------ Provided records ------

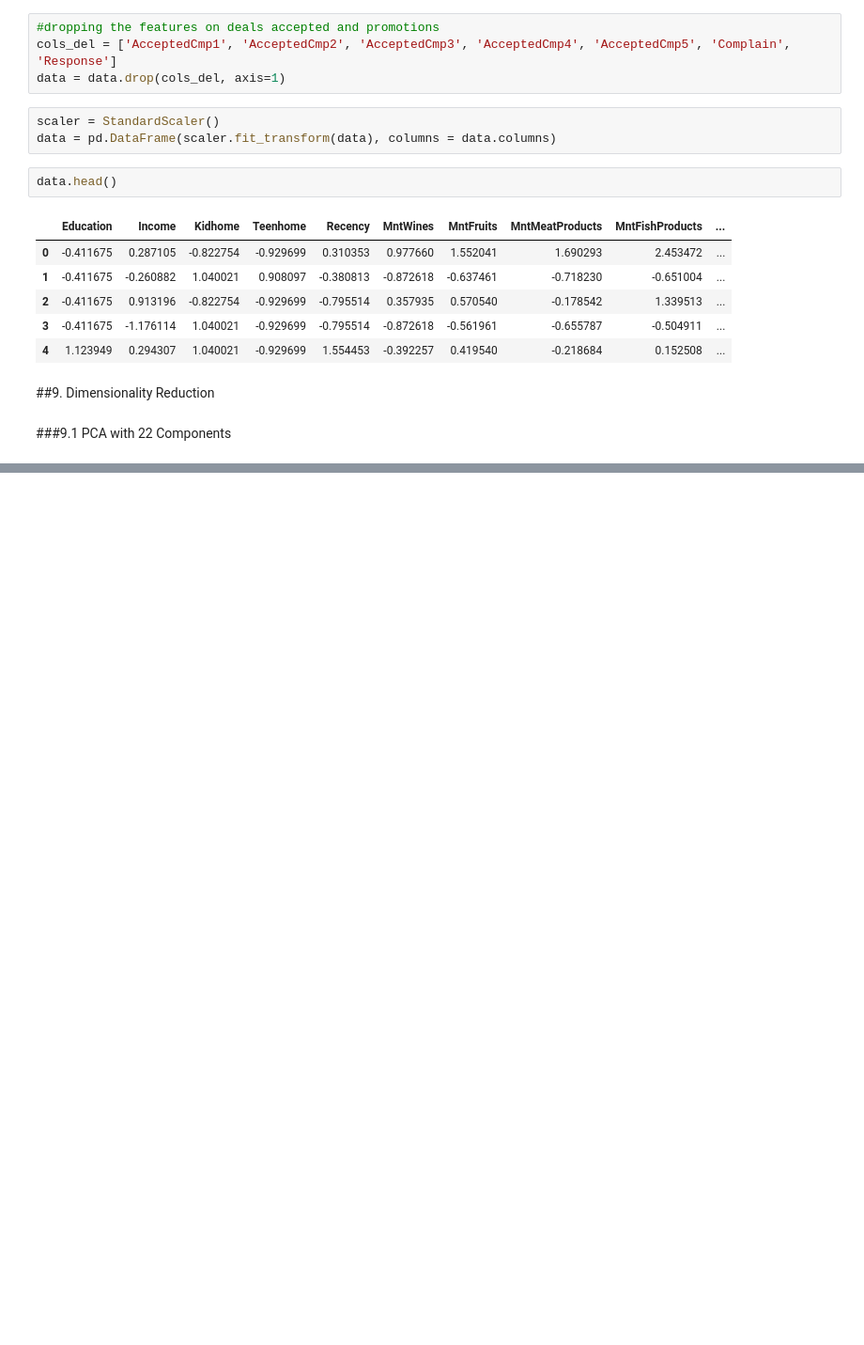
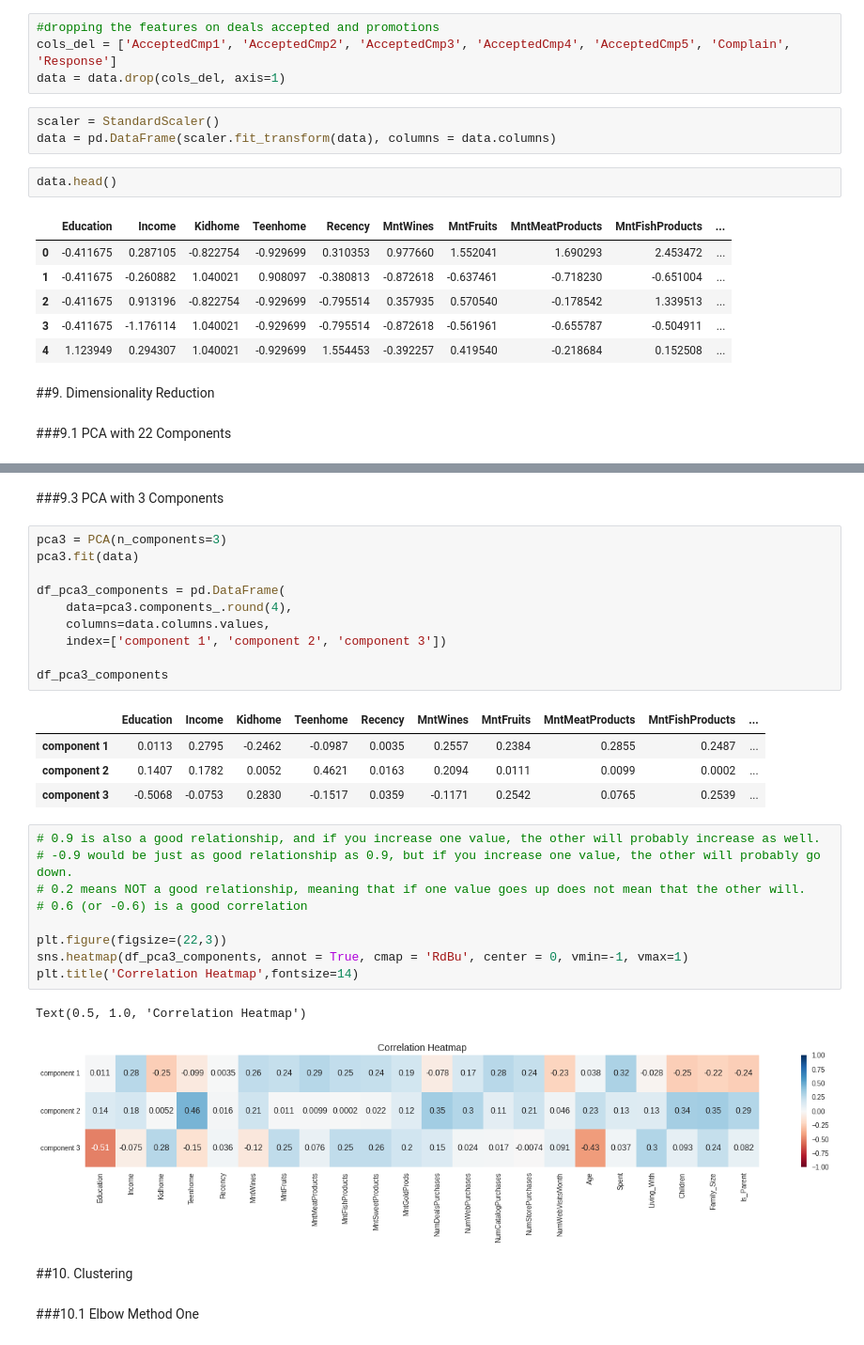
Before and after one commit to AliceKitchkin/Unsupervised-Machine-Learning, a Jupyter notebook: CustomerSegmentation.ipynb, the cells around one changed output, grey strips where cells are left out. Shown at 94% size. Cells and saved outputs as stored; diff of their text form; blank space fills up the shorter version.

```diff
--- a/CustomerSegmentation.ipynb
+++ b/CustomerSegmentation.ipynb
@@ -468,0 +464,33 @@ plt.ylabel('explained_variance_');
+# %% [markdown]
+###9.3 PCA with 3 Components
+# %%
+pca3 = PCA(n_components=3)
+pca3.fit(data)
+
+df_pca3_components = pd.DataFrame(
+    data=pca3.components_.round(4),
+    columns=data.columns.values,
+    index=['component 1', 'component 2', 'component 3'])
+
+df_pca3_components
+# %% [output]
+|  | Education | Income | Kidhome | Teenhome | Recency | MntWines | MntFruits | MntMeatProducts | MntFishProducts | ... |
+| component 1 | 0.0113 | 0.2795 | -0.2462 | -0.0987 | 0.0035 | 0.2557 | 0.2384 | 0.2855 | 0.2487 | ... |
+| component 2 | 0.1407 | 0.1782 | 0.0052 | 0.4621 | 0.0163 | 0.2094 | 0.0111 | 0.0099 | 0.0002 | ... |
+| component 3 | -0.5068 | -0.0753 | 0.2830 | -0.1517 | 0.0359 | -0.1171 | 0.2542 | 0.0765 | 0.2539 | ... |
+# %%
+# 0.9 is also a good relationship, and if you increase one value, the other will probably increase as well.
+# -0.9 would be just as good relationship as 0.9, but if you increase one value, the other will probably go down.
+# 0.2 means NOT a good relationship, meaning that if one value goes up does not mean that the other will.
+# 0.6 (or -0.6) is a good correlation
+
+plt.figure(figsize=(22,3))
+sns.heatmap(df_pca3_components, annot = True, cmap = 'RdBu', center = 0, vmin=-1, vmax=1)
+plt.title('Correlation Heatmap',fontsize=14)
+# %% [output]
+Text(0.5, 1.0, 'Correlation Heatmap')
+[figure, added]
+# %% [markdown]
+##10. Clustering
+# %% [markdown]
+###10.1 Elbow Method One
```
Also changed, not shown: parts of 28 cells of this notebook.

------

Output the records exactly. Drop the images.

Before and after one commit to AliceKitchkin/Unsupervised-Machine-Learning, a Jupyter notebook: CustomerSegmentation.ipynb, the cells around one changed output, grey strips where cells are left out. Shown at 94% size. Cells and saved outputs as stored; diff of their text form; blank space fills up the shorter version.

```diff
--- a/CustomerSegmentation.ipynb
+++ b/CustomerSegmentation.ipynb
@@ -468,0 +464,33 @@ plt.ylabel('explained_variance_');
+# %% [markdown]
+###9.3 PCA with 3 Components
+# %%
+pca3 = PCA(n_components=3)
+pca3.fit(data)
+
+df_pca3_components = pd.DataFrame(
+    data=pca3.components_.round(4),
+    columns=data.columns.values,
+    index=['component 1', 'component 2', 'component 3'])
+
+df_pca3_components
+# %% [output]
+|  | Education | Income | Kidhome | Teenhome | Recency | MntWines | MntFruits | MntMeatProducts | MntFishProducts | ... |
+| component 1 | 0.0113 | 0.2795 | -0.2462 | -0.0987 | 0.0035 | 0.2557 | 0.2384 | 0.2855 | 0.2487 | ... |
+| component 2 | 0.1407 | 0.1782 | 0.0052 | 0.4621 | 0.0163 | 0.2094 | 0.0111 | 0.0099 | 0.0002 | ... |
+| component 3 | -0.5068 | -0.0753 | 0.2830 | -0.1517 | 0.0359 | -0.1171 | 0.2542 | 0.0765 | 0.2539 | ... |
+# %%
+# 0.9 is also a good relationship, and if you increase one value, the other will probably increase as well.
+# -0.9 would be just as good relationship as 0.9, but if you increase one value, the other will probably go down.
+# 0.2 means NOT a good relationship, meaning that if one value goes up does not mean that the other will.
+# 0.6 (or -0.6) is a good correlation
+
+plt.figure(figsize=(22,3))
+sns.heatmap(df_pca3_components, annot = True, cmap = 'RdBu', center = 0, vmin=-1, vmax=1)
+plt.title('Correlation Heatmap',fontsize=14)
+# %% [output]
+Text(0.5, 1.0, 'Correlation Heatmap')
+[figure, added]
+# %% [markdown]
+##10. Clustering
+# %% [markdown]
+###10.1 Elbow Method One
```
Also changed, not shown: parts of 28 cells of this notebook.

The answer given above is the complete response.